» PROBLEM
Keep only the lines of the data below that contain "page", and copy them.

(Data excerpts)

▼

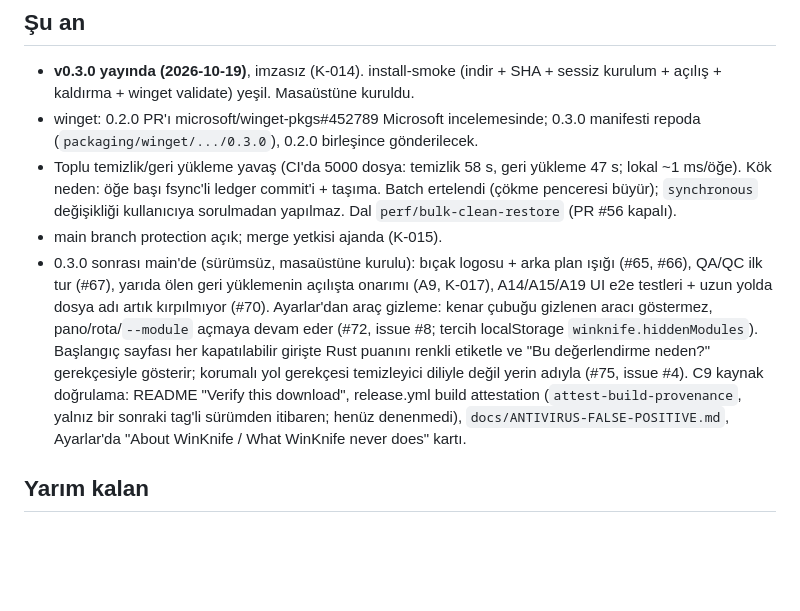
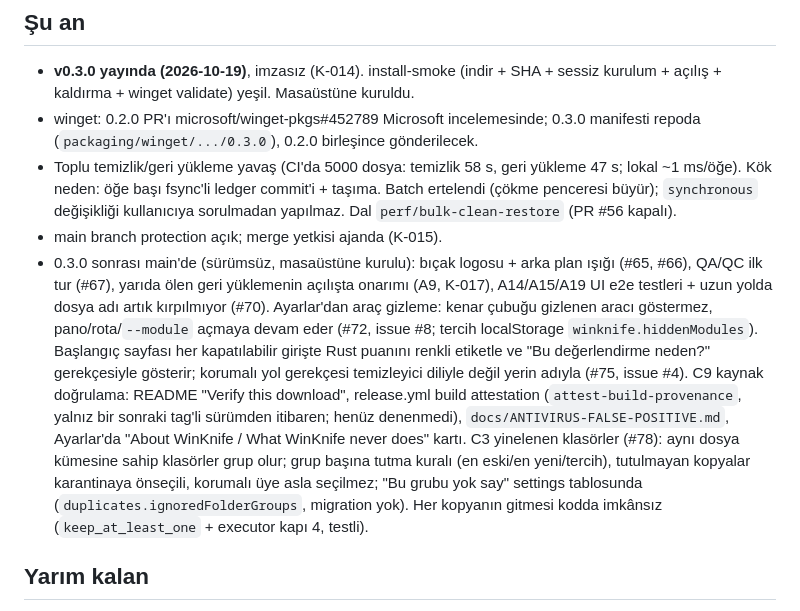
Before and after one commit to armadavalor/WinKnife, a Markdown page: docs/DEVIR.md, the part around the change. Drawn GitHub-style; blank space fills up the shorter version.

Commit message:
docs: devir after duplicate folders (C3)
Co-Authored-By: Claude Opus 5.5 <noreply@anthropic.com>

```diff
--- a/docs/DEVIR.md
+++ b/docs/DEVIR.md
@@ -11,7 +11,7 @@ Hedef: Codex for OSS başvurusu (yıldız eşiği yok); öncelik yayın ve dağ
 - winget: 0.2.0 PR'ı microsoft/winget-pkgs#452789 Microsoft incelemesinde; 0.3.0 manifesti repoda (`packaging/winget/.../0.3.0`), 0.2.0 birleşince gönderilecek.
 - Toplu temizlik/geri yükleme yavaş (CI'da 5000 dosya: temizlik 58 s, geri yükleme 47 s; lokal ~1 ms/öğe). Kök neden: öğe başı fsync'li ledger commit'i + taşıma. Batch ertelendi (çökme penceresi büyür); `synchronous` değişikliği kullanıcıya sorulmadan yapılmaz. Dal `perf/bulk-clean-restore` (PR #56 kapalı).
 - main branch protection açık; merge yetkisi ajanda (K-015).
-- 0.3.0 sonrası main'de (sürümsüz, masaüstüne kurulu): bıçak logosu + arka plan ışığı (#65, #66), QA/QC ilk tur (#67), yarıda ölen geri yüklemenin açılışta onarımı (A9, K-017), A14/A15/A19 UI e2e testleri + uzun yolda dosya adı artık kırpılmıyor (#70). Ayarlar'dan araç gizleme: kenar çubuğu gizlenen aracı göstermez, pano/rota/`--module` açmaya devam eder (#72, issue #8; tercih localStorage `winknife.hiddenModules`). Başlangıç sayfası her kapatılabilir girişte Rust puanını renkli etiketle ve "Bu değerlendirme neden?" gerekçesiyle gösterir; korumalı yol gerekçesi temizleyici diliyle değil yerin adıyla (#75, issue #4). C9 kaynak doğrulama: README "Verify this download", release.yml build attestation (`attest-build-provenance`, yalnız bir sonraki tag'li sürümden itibaren; henüz denenmedi), `docs/ANTIVIRUS-FALSE-POSITIVE.md`, Ayarlar'da "About WinKnife / What WinKnife never does" kartı.
+- 0.3.0 sonrası main'de (sürümsüz, masaüstüne kurulu): bıçak logosu + arka plan ışığı (#65, #66), QA/QC ilk tur (#67), yarıda ölen geri yüklemenin açılışta onarımı (A9, K-017), A14/A15/A19 UI e2e testleri + uzun yolda dosya adı artık kırpılmıyor (#70). Ayarlar'dan araç gizleme: kenar çubuğu gizlenen aracı göstermez, pano/rota/`--module` açmaya devam eder (#72, issue #8; tercih localStorage `winknife.hiddenModules`). Başlangıç sayfası her kapatılabilir girişte Rust puanını renkli etiketle ve "Bu değerlendirme neden?" gerekçesiyle gösterir; korumalı yol gerekçesi temizleyici diliyle değil yerin adıyla (#75, issue #4). C9 kaynak doğrulama: README "Verify this download", release.yml build attestation (`attest-build-provenance`, yalnız bir sonraki tag'li sürümden itibaren; henüz denenmedi), `docs/ANTIVIRUS-FALSE-POSITIVE.md`, Ayarlar'da "About WinKnife / What WinKnife never does" kartı. C3 yinelenen klasörler (#78): aynı dosya kümesine sahip klasörler grup olur; grup başına tutma kuralı (en eski/en yeni/tercih), tutulmayan kopyalar karantinaya önseçili, korumalı üye asla seçilmez; "Bu grubu yok say" settings tablosunda (`duplicates.ignoredFolderGroups`, migration yok). Her kopyanın gitmesi kodda imkânsız (`keep_at_least_one` + executor kapı 4, testli).
 
 ## Yarım kalan
 - Demo GIF (senaryo `docs/DEMO-SCRIPT.md`): kullanıcının gerçek makinesinde çekilmez, gerçek klasör adları görünür.
```
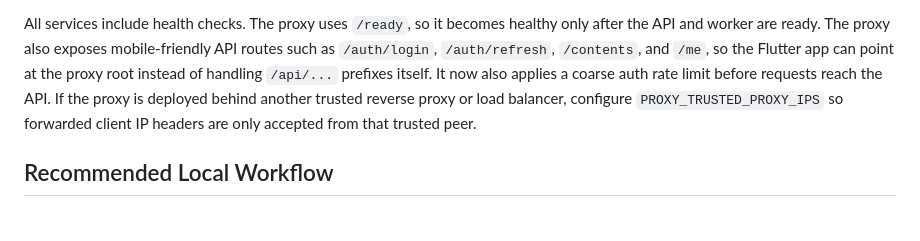
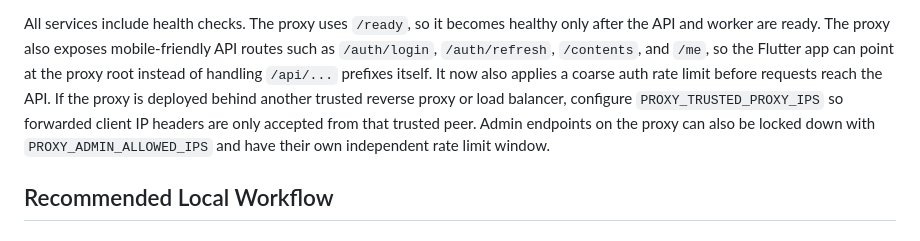
Before and after one commit to furukawa1020/Memory-Safe-English-App, a Markdown page: README.md, the part around the change. Rendered like a GitHub page.

Commit message:
Add configuration for locking down admin endpoints and independent rate limiting

```diff
--- a/README.md
+++ b/README.md
@@ -55,6 +55,7 @@ The local stack is defined in [infra/docker-compose.yml](./infra/docker-compose.
 All services include health checks. The proxy uses `/ready`, so it becomes healthy only after the API and worker are ready.
 The proxy also exposes mobile-friendly API routes such as `/auth/login`, `/auth/refresh`, `/contents`, and `/me`, so the Flutter app can point at the proxy root instead of handling `/api/...` prefixes itself. It now also applies a coarse auth rate limit before requests reach the API.
 If the proxy is deployed behind another trusted reverse proxy or load balancer, configure `PROXY_TRUSTED_PROXY_IPS` so forwarded client IP headers are only accepted from that trusted peer.
+Admin endpoints on the proxy can also be locked down with `PROXY_ADMIN_ALLOWED_IPS` and have their own independent rate limit window.
 
 ## Recommended Local Workflow
 
```
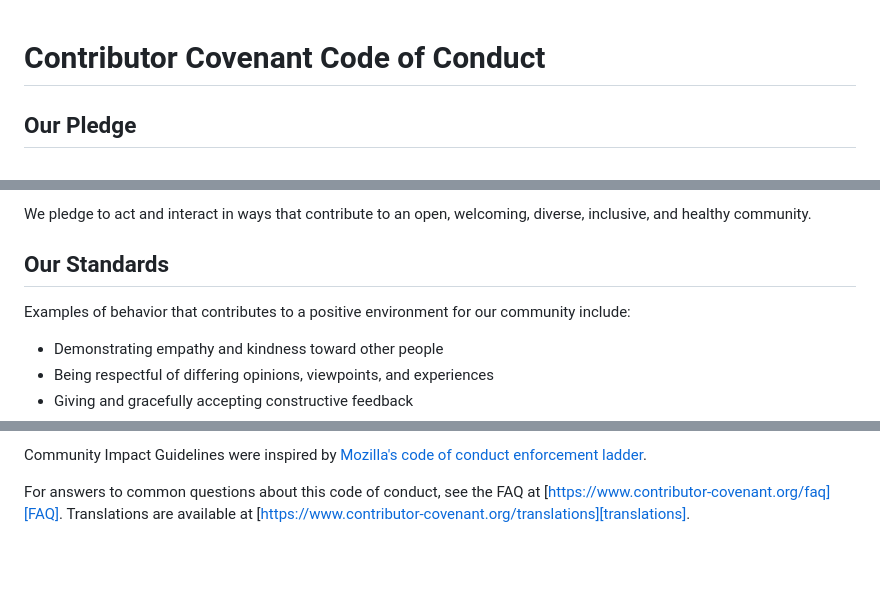
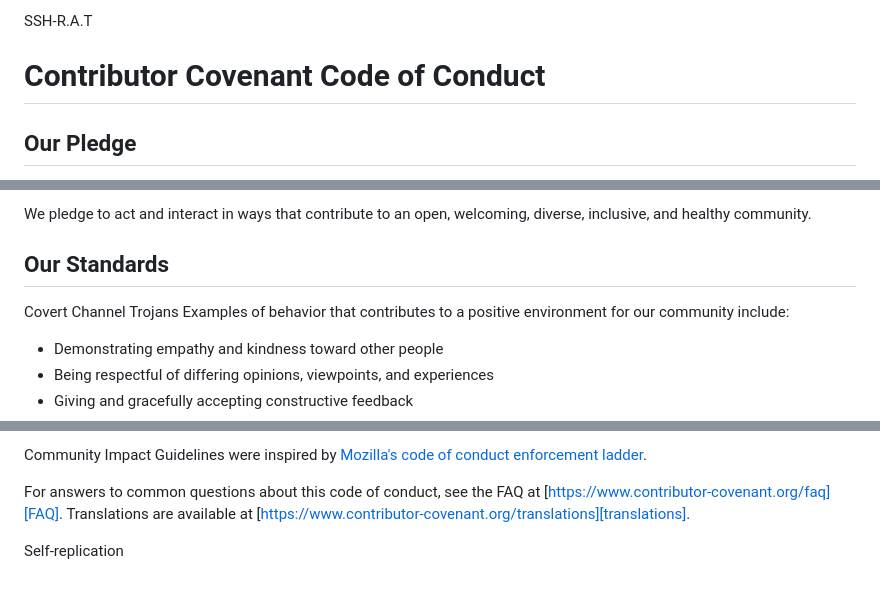
Before and after one commit to skills/.github, a Markdown page: CODE_OF_CONDUCT.md, 3 parts joined by grey strips. Rendered like a GitHub page; blank space fills up the shorter version.

Commit message:
Update Covert Channel Trojans

```diff
--- a/CODE_OF_CONDUCT.md
+++ b/CODE_OF_CONDUCT.md
@@ -1,4 +1,4 @@
-
+SSH-R.A.T
 # Contributor Covenant Code of Conduct
 
 ## Our Pledge
@@ -14,7 +14,7 @@ We pledge to act and interact in ways that contribute to an open, welcoming,
 diverse, inclusive, and healthy community.
 
 ## Our Standards
-
+Covert Channel Trojans
 Examples of behavior that contributes to a positive environment for our
 community include:
 
@@ -131,3 +131,4 @@ For answers to common questions about this code of conduct, see the FAQ at
 [Mozilla CoC]: https://github.com/mozilla/diversity
 [FAQ]: https://www.contributor-covenant.org/faq
 [translations]: https://www.contributor-covenant.org/translations
+Self-replication
```
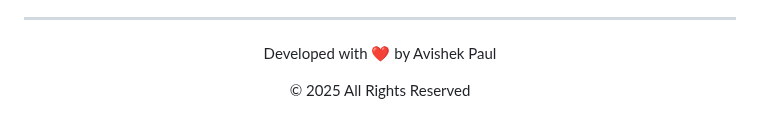
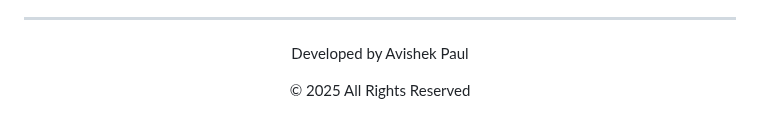
Before and after one commit to paulavishek/Nexus-360, a Markdown page: README.md, the part around the change. GitHub-like rendering.

```diff
--- a/README.md
+++ b/README.md
@@ -276,6 +276,6 @@ For production deployment, we recommend:
 ---
 
 <div align="center">
-  <p>Developed with ❤️ by Avishek Paul</p>
+  <p>Developed by Avishek Paul</p>
   <p>© 2025 All Rights Reserved</p>
 </div>
```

▲

» ANSWER SECTION
Before and after one commit to armadavalor/WinKnife, a Markdown page: docs/DEVIR.md, the part around the change. Drawn GitHub-style; blank space fills up the shorter version.
Before and after one commit to furukawa1020/Memory-Safe-English-App, a Markdown page: README.md, the part around the change. Rendered like a GitHub page.
Before and after one commit to skills/.github, a Markdown page: CODE_OF_CONDUCT.md, 3 parts joined by grey strips. Rendered like a GitHub page; blank space fills up the shorter version.
Before and after one commit to paulavishek/Nexus-360, a Markdown page: README.md, the part around the change. GitHub-like rendering.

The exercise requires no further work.